Skip the images and copy each record exactly as written.

§ INFORMATION SHOWN:

* * * * * * *

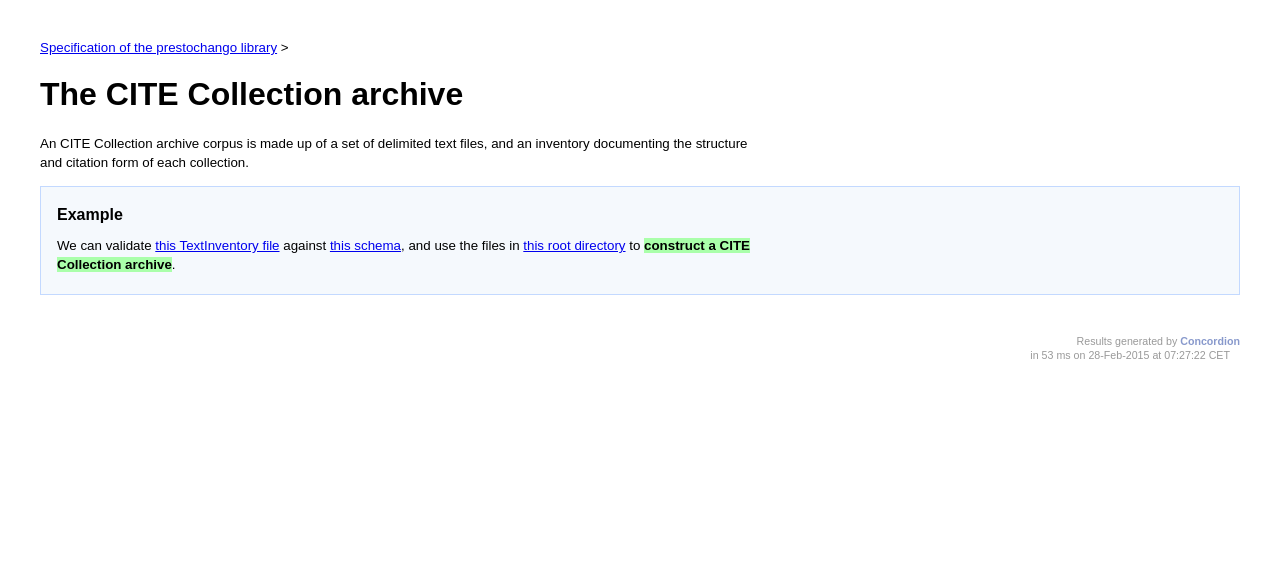
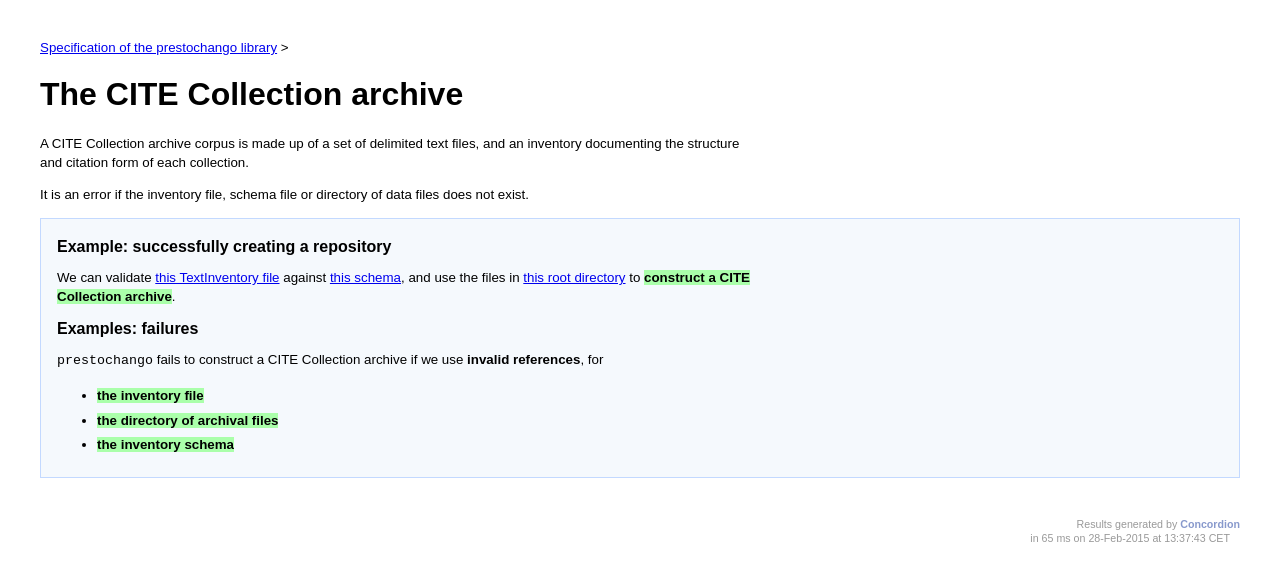
Before and after one commit to cite-architecture/prestochango, a Jekyll site: the page specs/prestochango/corpus/Corpus.html, which Jekyll copies as it is, in a window 1280 px wide. Shown: the top 581 px of the page. Built offline with Jekyll 4.4.1, drawn with Linux system fonts in a browser that asks for light colours; Markdown is read by kramdown in place of the engine named in the settings.

Commit message:
Update live specs

```diff
--- a/specs/data/archive1/testcapabilities.xml
+++ b/specs/data/archive1/testcapabilities.xml
@@ -41,7 +41,7 @@
     <citeProperty
         label="Folio ID"
         name="URN"
-        type="string"/>
+        type="citeurn"/>
     <citeProperty
         label="Codex URN"
         name="CodexURN"
--- a/specs/prestochango/PrestoChango.html
+++ b/specs/prestochango/PrestoChango.html
@@ -166,7 +166,8 @@ ins {
     <h1>Specification of the <code>prestochango</code> library</h1>
 <p><code>prestochango</code> is a library for managing a CITE Collection archive.  <code>prestochango</code> helps with:</p>
 <ul>
-<li>Constructing and validating the <a concordion:run="concordion" href="corpus/Corpus.html" class="success">archival corpus</a></li>
+<li>constructing and validating the <a concordion:run="concordion" href="corpus/Corpus.html" class="success">archival corpus</a></li>
+<li>working with the inventory's <a concordion:run="concordion" href="inventory/Inventory.html" class="success">data about a Collection</a></li>
 </ul>
-<div class="footer">Results generated by <a href="http://www.concordion.org" style="font-weight: bold; text-decoration: none; color: #89C;">Concordion</a><div class="testTime">in 1226 ms on 28-Feb-2015 at 07:27:22 CET</div></div></body>
+<div class="footer">Results generated by <a href="http://www.concordion.org" style="font-weight: bold; text-decoration: none; color: #89C;">Concordion</a><div class="testTime">in 1888 ms on 28-Feb-2015 at 13:37:43 CET</div></div></body>
 </html>
--- a/specs/prestochango/corpus/Corpus.html
+++ b/specs/prestochango/corpus/Corpus.html
@@ -164,12 +164,20 @@ ins {
 </style><meta http-equiv="content-type" content="text/html; charset=UTF-8" />
 </head><body><span class="breadcrumbs"><a href="../Prestochango.html">Specification of the prestochango library</a> &gt;</span>
     <h1>The CITE Collection archive</h1>
-<p>An CITE Collection archive corpus is made up of a set of delimited text files, and an inventory documenting the structure and citation form of each collection.</p>
+<p>A CITE Collection archive corpus is made up of a set of delimited text files, and an inventory documenting the structure and citation form of each collection.</p>
+<p>It is an error if the inventory file, schema file or directory of data files does not exist.</p>
 <p><div class='example'></p>
-<h3>Example</h3>
+<h3>Example: successfully creating a repository</h3>
 <p>We can validate <a href="../../../resources/test/data/archive1/testcapabilities.xml" concordion:set="#inv = setHref(#HREF)">this TextInventory file</a> against
 <a href="../../../resources/test/data/schemas/CiteCollectionInventory.rng" concordion:set="#schema = setHref(#HREF)">this schema</a>, and use the
 files in <a href="../../../resources/test/data/archive1/tsvs" concordion:set="#archive = setHref(#HREF)">this root directory</a> to <strong concordion:assertTrue="shouldMakeArchive(#inv,#schema,#archive)" class="success">construct a CITE Collection archive</strong>.</p>
+<h3>Examples: failures</h3>
+<p><code>prestochango</code> fails  to construct a CITE Collection archive if we use <strong concordion:set="#bogusvalue">invalid references</strong>, for</p>
+<ul>
+<li><strong concordion:assertFalse="shouldMakeArchive(#bogusvalue,#schema,#archive)" class="success">the inventory file</strong></li>
+<li><strong concordion:assertFalse="shouldMakeArchive(#inv,#schema,#bogusarchive)" class="success">the directory of archival files</strong></li>
+<li><strong concordion:assertFalse="shouldMakeArchive(#inv,#bogusvalue,#archive)" class="success">the inventory schema</strong></li>
+</ul>
 <p></div></p>
-<div class="footer">Results generated by <a href="http://www.concordion.org" style="font-weight: bold; text-decoration: none; color: #89C;">Concordion</a><div class="testTime">in 53 ms on 28-Feb-2015 at 07:27:22 CET</div></div></body>
+<div class="footer">Results generated by <a href="http://www.concordion.org" style="font-weight: bold; text-decoration: none; color: #89C;">Concordion</a><div class="testTime">in 65 ms on 28-Feb-2015 at 13:37:43 CET</div></div></body>
 </html>
```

* * * * * * *

§ SOLVED PROBLEM:
Before and after one commit to cite-architecture/prestochango, a Jekyll site: the page specs/prestochango/corpus/Corpus.html, which Jekyll copies as it is, in a window 1280 px wide. Shown: the top 581 px of the page. Built offline with Jekyll 4.4.1, drawn with Linux system fonts in a browser that asks for light colours; Markdown is read by kramdown in place of the engine named in the settings.

Commit message:
Update live specs

```diff
--- a/specs/data/archive1/testcapabilities.xml
+++ b/specs/data/archive1/testcapabilities.xml
@@ -41,7 +41,7 @@
     <citeProperty
         label="Folio ID"
         name="URN"
-        type="string"/>
+        type="citeurn"/>
     <citeProperty
         label="Codex URN"
         name="CodexURN"
--- a/specs/prestochango/PrestoChango.html
+++ b/specs/prestochango/PrestoChango.html
@@ -166,7 +166,8 @@ ins {
     <h1>Specification of the <code>prestochango</code> library</h1>
 <p><code>prestochango</code> is a library for managing a CITE Collection archive.  <code>prestochango</code> helps with:</p>
 <ul>
-<li>Constructing and validating the <a concordion:run="concordion" href="corpus/Corpus.html" class="success">archival corpus</a></li>
+<li>constructing and validating the <a concordion:run="concordion" href="corpus/Corpus.html" class="success">archival corpus</a></li>
+<li>working with the inventory's <a concordion:run="concordion" href="inventory/Inventory.html" class="success">data about a Collection</a></li>
 </ul>
-<div class="footer">Results generated by <a href="http://www.concordion.org" style="font-weight: bold; text-decoration: none; color: #89C;">Concordion</a><div class="testTime">in 1226 ms on 28-Feb-2015 at 07:27:22 CET</div></div></body>
+<div class="footer">Results generated by <a href="http://www.concordion.org" style="font-weight: bold; text-decoration: none; color: #89C;">Concordion</a><div class="testTime">in 1888 ms on 28-Feb-2015 at 13:37:43 CET</div></div></body>
 </html>
--- a/specs/prestochango/corpus/Corpus.html
+++ b/specs/prestochango/corpus/Corpus.html
@@ -164,12 +164,20 @@ ins {
 </style><meta http-equiv="content-type" content="text/html; charset=UTF-8" />
 </head><body><span class="breadcrumbs"><a href="../Prestochango.html">Specification of the prestochango library</a> &gt;</span>
     <h1>The CITE Collection archive</h1>
-<p>An CITE Collection archive corpus is made up of a set of delimited text files, and an inventory documenting the structure and citation form of each collection.</p>
+<p>A CITE Collection archive corpus is made up of a set of delimited text files, and an inventory documenting the structure and citation form of each collection.</p>
+<p>It is an error if the inventory file, schema file or directory of data files does not exist.</p>
 <p><div class='example'></p>
-<h3>Example</h3>
+<h3>Example: successfully creating a repository</h3>
 <p>We can validate <a href="../../../resources/test/data/archive1/testcapabilities.xml" concordion:set="#inv = setHref(#HREF)">this TextInventory file</a> against
 <a href="../../../resources/test/data/schemas/CiteCollectionInventory.rng" concordion:set="#schema = setHref(#HREF)">this schema</a>, and use the
 files in <a href="../../../resources/test/data/archive1/tsvs" concordion:set="#archive = setHref(#HREF)">this root directory</a> to <strong concordion:assertTrue="shouldMakeArchive(#inv,#schema,#archive)" class="success">construct a CITE Collection archive</strong>.</p>
+<h3>Examples: failures</h3>
+<p><code>prestochango</code> fails  to construct a CITE Collection archive if we use <strong concordion:set="#bogusvalue">invalid references</strong>, for</p>
+<ul>
+<li><strong concordion:assertFalse="shouldMakeArchive(#bogusvalue,#schema,#archive)" class="success">the inventory file</strong></li>
+<li><strong concordion:assertFalse="shouldMakeArchive(#inv,#schema,#bogusarchive)" class="success">the directory of archival files</strong></li>
+<li><strong concordion:assertFalse="shouldMakeArchive(#inv,#bogusvalue,#archive)" class="success">the inventory schema</strong></li>
+</ul>
 <p></div></p>
-<div class="footer">Results generated by <a href="http://www.concordion.org" style="font-weight: bold; text-decoration: none; color: #89C;">Concordion</a><div class="testTime">in 53 ms on 28-Feb-2015 at 07:27:22 CET</div></div></body>
+<div class="footer">Results generated by <a href="http://www.concordion.org" style="font-weight: bold; text-decoration: none; color: #89C;">Concordion</a><div class="testTime">in 65 ms on 28-Feb-2015 at 13:37:43 CET</div></div></body>
 </html>
```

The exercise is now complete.